At Mass “God speaks to His people, and Christ is still proclaiming His Gospel,” says Constitution on the Sacred Liturgy (33). As deacon, I am honored and humbled to proclaim the Gospel, taking great care to know the Gospel in my heart before speaking it from my lips. Then, I offer the Universal Prayers of the Church, voicing the yearnings of the people to God. 
With the liturgy of the Word complete, I then “set the table,” and step back so the presider can lead the Liturgy of the Eucharist, during which I assist with a servant heart, for I was not ordained into the priesthood but to assist the Bishop and his priests.
I accompany the celebrant in receiving the gifts and bringing them to the altar. First I hand the celebrant the bread to be consecrated; then, I prepare the chalice with water, wine and prayer, and proffer the chalice to him. I then prepare my heart to witness the miracle of salvation. 

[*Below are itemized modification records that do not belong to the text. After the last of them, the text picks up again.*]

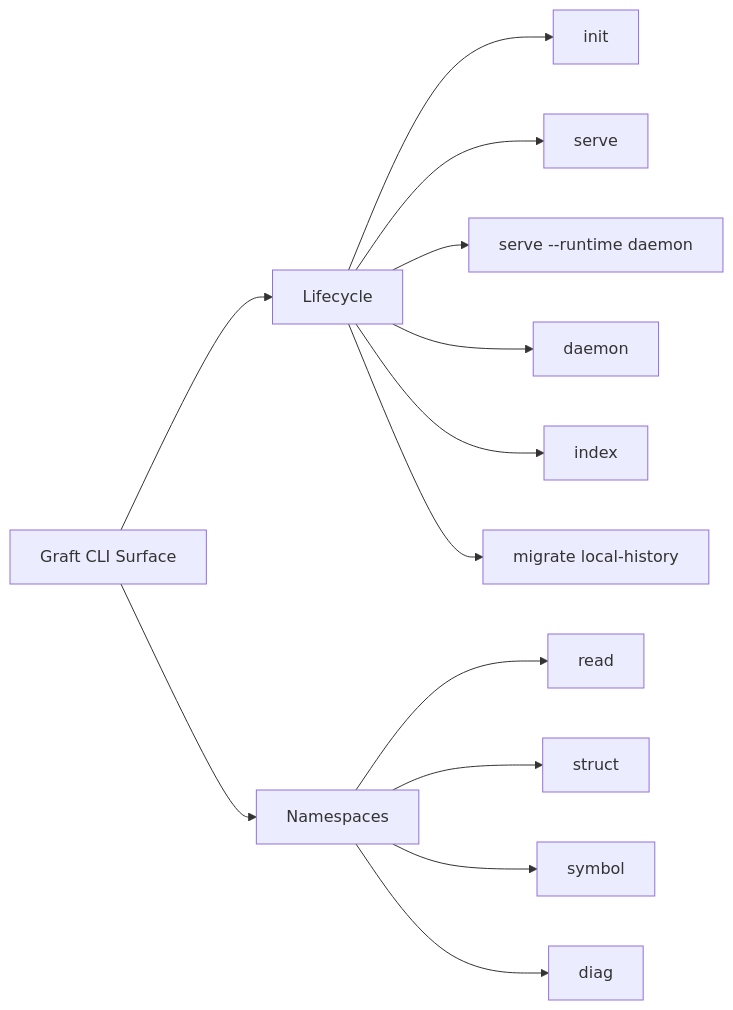
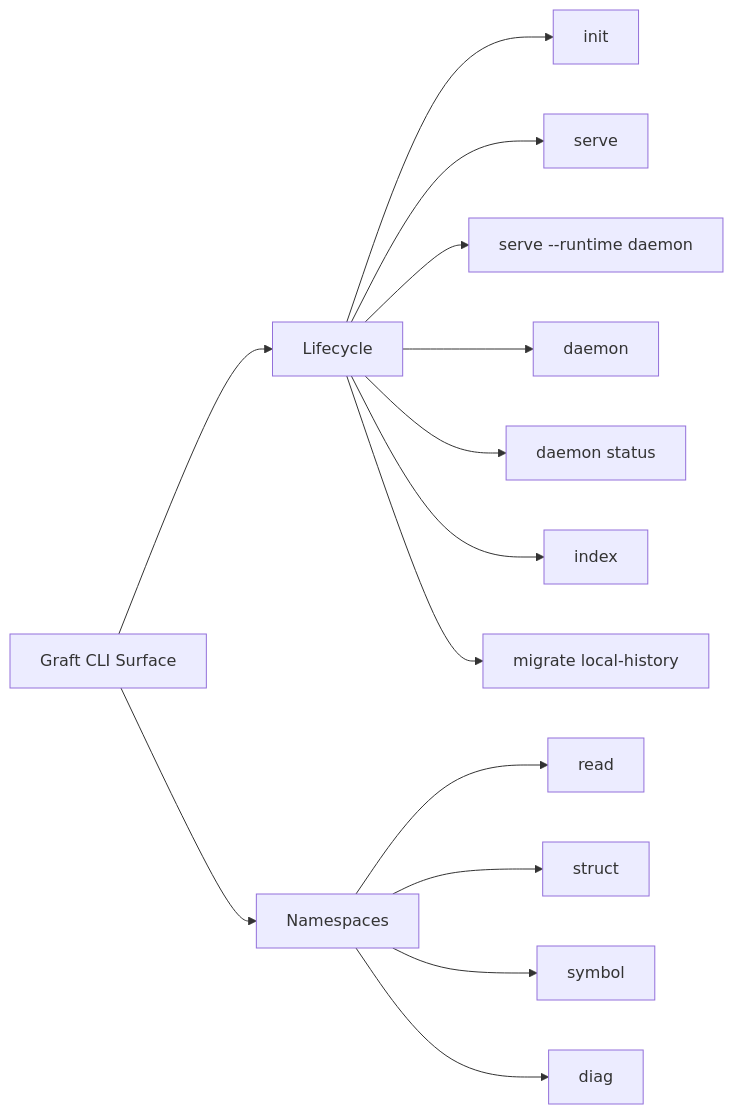
Before and after one commit to flyingrobots/graft: the diagram in docs/CLI.md, drawn with Mermaid. The commit also changed other lines of this file and 20 other files, not shown here.

Commit message:
feat(cli): add read-only daemon status surface

````diff
--- a/docs/CLI.md
+++ b/docs/CLI.md
@@ -5,15 +5,16 @@
 ```mermaid
 flowchart LR
     A[Graft CLI Surface] --> B[Lifecycle]
     A --> C[Namespaces]
     B --> B1[init]
     B --> B2[serve]
     B --> B3[serve --runtime daemon]
     B --> B4[daemon]
-    B --> B5[index]
-    B --> B6[migrate local-history]
+    B --> B5[daemon status]
+    B --> B6[index]
+    B --> B7[migrate local-history]
     C --> C1[read]
     C --> C2[struct]
     C --> C3[symbol]
     C --> C4[diag]
 ```
````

At the concluding doxology of the Eucharistic Prayer, while the presider elevates the host, I elevate the chalice: priest and deacon, the Body and the Blood, Christ the Shepherd and Christ the Servant. Finally, at the conclusion of Mass, I dismiss the faithful, urging them to “glorify the Lord” with their lives. After Mass, I greet parishioners, purify the vessels, and set up for the next Mass.
When a deacon comes to serve –– in life “the poor must know him as their friend. Orphans must see him as their father, and all who are alone, afraid or confused must see in him a refuge in the model of Christ Jesus,” writes Msgr. James Moroney writes in his essay “The Deacon and the Liturgy: A Search for Identity.” And when he serves in liturgies “he must minister to the priest and to the altar with the humility of Him whose very Body and Blood were offered on the altar of the cross.” In all charitable service the deacon must “empty himself from all selfish concerns” and become Christ the Servant, offering his love and mercy, Msgr. Moroney writes. 
Years ago as I discerned God’s will for me, I realized my love for the poor and suffering was one way God was calling me to the diaconate. How could this be? As Msgr. Moroney explains, “…the deacon [is] the one who shows love for orphans, for the devout and for the widowed, one who is fervent in spirit, one who shows love for what is good … He articulates the “cry of the poor” because [by his ministry beyond the parish to the poor and suffering] he is the minister most intimately acquainted with the pains, sorrows and struggles of those most in need of our prayers.” 
I thank God every day for his loving call to serve his church and his people as a deacon.

Sessions explore call to the diaconate

Information sessions exploring the vocational call, the qualities of a man suitable for formation, the church’s discernment process, the formation program, diaconal ministry, and implications on marriage will be offered in English and Spanish from 2 to 5 p.m. on the following dates and locations: 
Jan. 17 at St. Mary Parish in Brenham
Feb. 14 at Our Lady of Guadalupe Parish in Temple 
March 13 at St. John the Evangelist Parish in San Marcos
April 10 at the Pastoral Center in Austin
Please note: A pastor’s written consent is required to attend any session.
For more information about diaconate formation, call (512) 949-2459.